The decision ratchets up the legal pressure on Armstrong, who's lost his seven Tour de France titles, enormous advertising and sponsorship deals, and a large part of his reputation.
Lawyers for the cyclist had been negotiating with Justice Department leaders but those settlement talks broke down in recent weeks "because we disagree about whether the Postal Service was damaged," Armstrong's attorney Robert Luskin said in a written statement.
"The Postal Service's own studies show that the Service benefited tremendously from its sponsorship – benefits totaling more than $100 million," Luskin added.
But people at the highest levels of the U.S. government don't see it that way. Authorities said Armstrong and other riders on the team "knowingly" violated agreements that required them to wear the Postal Service logo and follow the rules of the sport's governing bodies — rules that banned the use of certain performance enhancing substances and methods.
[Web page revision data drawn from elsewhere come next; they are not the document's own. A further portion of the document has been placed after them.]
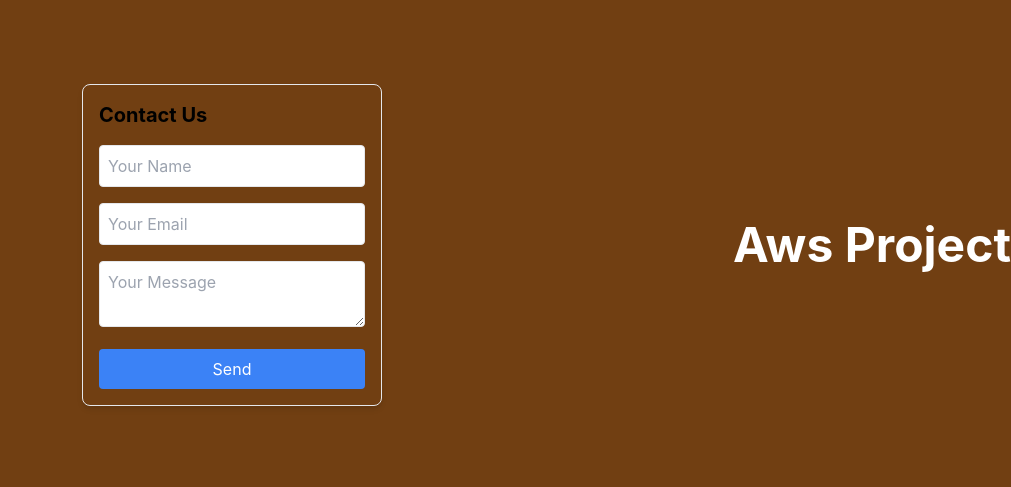
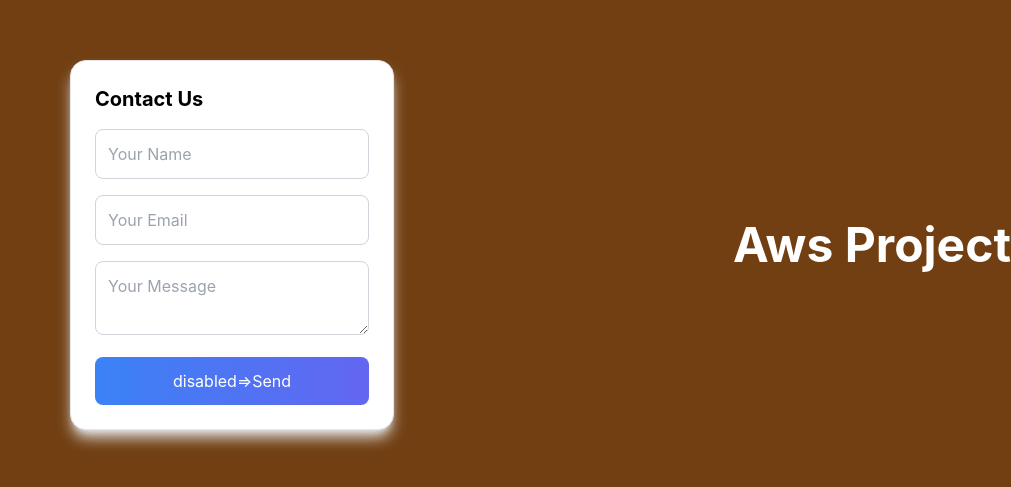
Before and after one commit to marii9/Aws-Contact-Form, a React (Create React App) app: page / in a window 1280 px wide. Shown: the part 155-642 px from the top of the page, without its empty margins (269-1280 px from the left). Built offline with nearby package versions, Linux system fonts and the light colour scheme.

Commit message:
Update Contactform.jsx

```diff
--- a/src/Contactform.jsx
+++ b/src/Contactform.jsx
@@ -73,7 +73,7 @@
   }, [status]);
 
   return (
-    <div className="max-w-md mx-auto p-4 border rounded-lg shadow-md">
+   <div className="max-w-md mx-auto p-6 bg-white border border-gray-200 rounded-2xl shadow-lg shadow-gray-200">
       <h2 className="text-xl font-bold mb-4">Contact Us</h2>
       <form onSubmit={handleSubmit} className="space-y-4">
         <div>
@@ -83,7 +83,7 @@
             placeholder="Your Name"
             value={formData.name}
             onChange={handleChange}
-            className={`w-full p-2 border rounded ${errors.name ? "border-red-500" : ""}`}
+             className={`w-full p-3 border rounded-lg focus:outline-none focus:ring-2 focus:ring-blue-400 focus:border-transparent ${errors.name ? "border-red-500" : "border-gray-300"}`}
             required
           />
           {errors.name && <p className="text-red-500 text-sm mt-1">{errors.name}</p>}
@@ -96,7 +96,7 @@
             placeholder="Your Email"
             value={formData.email}
             onChange={handleChange}
-            className={`w-full p-2 border rounded ${errors.email ? "border-red-500" : ""}`}
+             className={`w-full p-3 border rounded-lg focus:outline-none focus:ring-2 focus:ring-blue-400 focus:border-transparent ${errors.name ? "border-red-500" : "border-gray-300"}`}
             required
           />
           {errors.email && <p className="text-red-500 text-sm mt-1">{errors.email}</p>}
@@ -108,7 +108,7 @@
             placeholder="Your Message"
             value={formData.message}
             onChange={handleChange}
-            className={`w-full p-2 border rounded ${errors.message ? "border-red-500" : ""}`}
+             className={`w-full p-3 border rounded-lg focus:outline-none focus:ring-2 focus:ring-blue-400 focus:border-transparent ${errors.name ? "border-red-500" : "border-gray-300"}`}
             required
           />
           {errors.message && <p className="text-red-500 text-sm mt-1">{errors.message}</p>}
@@ -116,7 +116,7 @@
 
         <button
           type="submit"
-          className="w-full bg-blue-500 text-white p-2 rounded hover:bg-blue-600 flex justify-center items-center"
+          className="w-full bg-gradient-to-r from-blue-500 to-indigo-500 text-white p-3 rounded-lg hover:from-blue-600 hover:to-indigo-600 transition-all duration-300 flex justify-center items-center">
           disabled={loading}
         >
           {loading ? (
```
Armstrong admitted using some banned substances in a recent TV interview with Oprah Winfrey but anti doping officials say he didn't come clean about how recently he had stopped the practice.
"This lawsuit is designed to help the Postal Service recoup the tens of millions of dollars it paid out to the Tailwind cycling team based on years of broken promises," said Washington, D.C. U.S. Attorney Ron Machen.
The Postal Service sponsored the team owned by Tailwind and predecessors from 1996 to 2004 — dates that could become important if Armstrong argues the statute of limitations on the fraud has expired.
The Justice Department says it will detail its allegations against Tailwind, Armstrong and longtime team manager Johan Bruyneel within 60 days. Authorities are joining a case filed in 2010 by Floyd Landis, who rode with the Postal Service sponsored team. The case was filed under the federal False Claims Act, a Civil War era law that allows whistleblowers to sue when the government is defrauded and to collect a portion of any winnings.
"Today's action demonstrates the Department of Justice's steadfast commitment to safeguarding federal funds and making sure that contractors live up to their promises," said Stuart Delery, a principal deputy assistant attorney general.